Nikki Haley, secretary of State?

The plaudits Haley has gained put her in sharp contrast to her immediate boss. Where Haley has been vocal during crises, Tillerson has equivocated. Where the South Carolinian has trumpeted her successes, the Texan has occupied the background. With Tillerson disappearing home to Texas and not even issuing a statement during the latest North Korean missile crisis, some have been questioning how long it might be until Haley gets the call-up to replace him.

If that happens, it may well prove a poisoned chalice. While Haley enjoys freedom to maneuver and speak her mind in New York, she’d find herself far more constrained in Washington, in close contact with Trump and with the world’s press focused on her every move, the former Obama official said.

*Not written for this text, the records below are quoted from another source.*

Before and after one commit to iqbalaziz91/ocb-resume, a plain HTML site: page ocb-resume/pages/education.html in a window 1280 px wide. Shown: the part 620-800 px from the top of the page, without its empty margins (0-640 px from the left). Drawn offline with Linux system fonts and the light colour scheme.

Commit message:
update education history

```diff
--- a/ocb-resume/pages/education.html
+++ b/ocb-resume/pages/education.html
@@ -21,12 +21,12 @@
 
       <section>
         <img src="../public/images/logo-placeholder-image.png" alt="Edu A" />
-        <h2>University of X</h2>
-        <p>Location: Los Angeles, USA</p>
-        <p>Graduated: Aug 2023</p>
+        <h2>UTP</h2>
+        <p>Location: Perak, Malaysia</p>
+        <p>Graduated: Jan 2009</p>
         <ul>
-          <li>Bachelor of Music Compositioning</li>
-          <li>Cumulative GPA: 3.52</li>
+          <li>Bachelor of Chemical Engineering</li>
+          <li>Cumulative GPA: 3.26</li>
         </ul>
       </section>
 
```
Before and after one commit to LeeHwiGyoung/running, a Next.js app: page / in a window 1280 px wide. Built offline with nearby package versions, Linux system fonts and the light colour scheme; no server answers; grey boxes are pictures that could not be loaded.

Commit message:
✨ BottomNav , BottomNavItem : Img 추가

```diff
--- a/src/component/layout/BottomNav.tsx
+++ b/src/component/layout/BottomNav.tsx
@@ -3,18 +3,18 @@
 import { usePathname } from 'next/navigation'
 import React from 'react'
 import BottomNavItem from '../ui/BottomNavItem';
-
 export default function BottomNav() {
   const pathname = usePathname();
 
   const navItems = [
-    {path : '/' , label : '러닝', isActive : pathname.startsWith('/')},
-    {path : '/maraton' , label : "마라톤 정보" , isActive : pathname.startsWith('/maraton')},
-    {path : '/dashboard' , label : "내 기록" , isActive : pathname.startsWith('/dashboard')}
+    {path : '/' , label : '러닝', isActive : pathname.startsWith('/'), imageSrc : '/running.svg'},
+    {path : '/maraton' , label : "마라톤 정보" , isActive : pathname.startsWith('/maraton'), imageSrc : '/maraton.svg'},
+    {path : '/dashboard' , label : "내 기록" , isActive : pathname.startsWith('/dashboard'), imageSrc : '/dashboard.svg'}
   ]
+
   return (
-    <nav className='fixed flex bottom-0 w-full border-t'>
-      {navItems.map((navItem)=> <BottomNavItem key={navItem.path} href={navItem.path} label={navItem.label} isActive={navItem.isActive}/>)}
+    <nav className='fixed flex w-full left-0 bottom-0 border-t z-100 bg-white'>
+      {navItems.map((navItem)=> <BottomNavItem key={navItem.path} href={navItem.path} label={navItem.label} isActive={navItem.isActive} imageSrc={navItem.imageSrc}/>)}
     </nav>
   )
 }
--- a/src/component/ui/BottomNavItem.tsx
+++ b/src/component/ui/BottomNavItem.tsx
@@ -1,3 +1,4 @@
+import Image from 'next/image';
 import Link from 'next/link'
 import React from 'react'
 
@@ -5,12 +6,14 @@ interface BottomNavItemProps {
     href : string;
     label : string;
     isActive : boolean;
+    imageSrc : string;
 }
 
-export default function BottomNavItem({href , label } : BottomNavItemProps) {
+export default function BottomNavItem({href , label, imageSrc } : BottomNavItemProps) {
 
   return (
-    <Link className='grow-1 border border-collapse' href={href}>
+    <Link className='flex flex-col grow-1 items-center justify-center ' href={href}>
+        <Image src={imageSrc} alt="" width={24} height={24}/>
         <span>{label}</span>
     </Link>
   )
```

“Trump will make statements that talk over you and change or undermine your policy; he’ll have meetings with heads of state that you’ll constantly have to second-guess and try to rework,” Bremmer said. Nonetheless, Haley’s sheer political talent would give her a better chance of success than the man currently in place, he says. “Someone who is savvy politically, [and] can build alliances and coalitions inside the administration is likely to do better than someone who expects everyone to come to them. I think Tillerson could have been a great secretary of State in other administrations but really not this one.”

While those political instincts would undoubtedly help her in the job, they may also stop her getting it. “She’s in a rather precarious position because it’s clear that at times Trump and Tillerson have become irritated with the amount of good press she’s getting,” Gowan says.

That means treading an extra-careful path as the world fixes its gaze on the attention-loving US president next week in New York. “While Haley has been a star at the UN, she’s going to have to spend General Assembly week trying to look like a servant in a sense,” Gowan says. “She needs to reassure the president that she isn’t using her base up here as a platform to outshine him or even potentially plan to replace to him in 2020.”

With a normal president in power, you’d expect a person of Haley’s political talents to negotiate that task with ease. But with Donald Trump, who can predict the kinds of fires she might be called on to put out?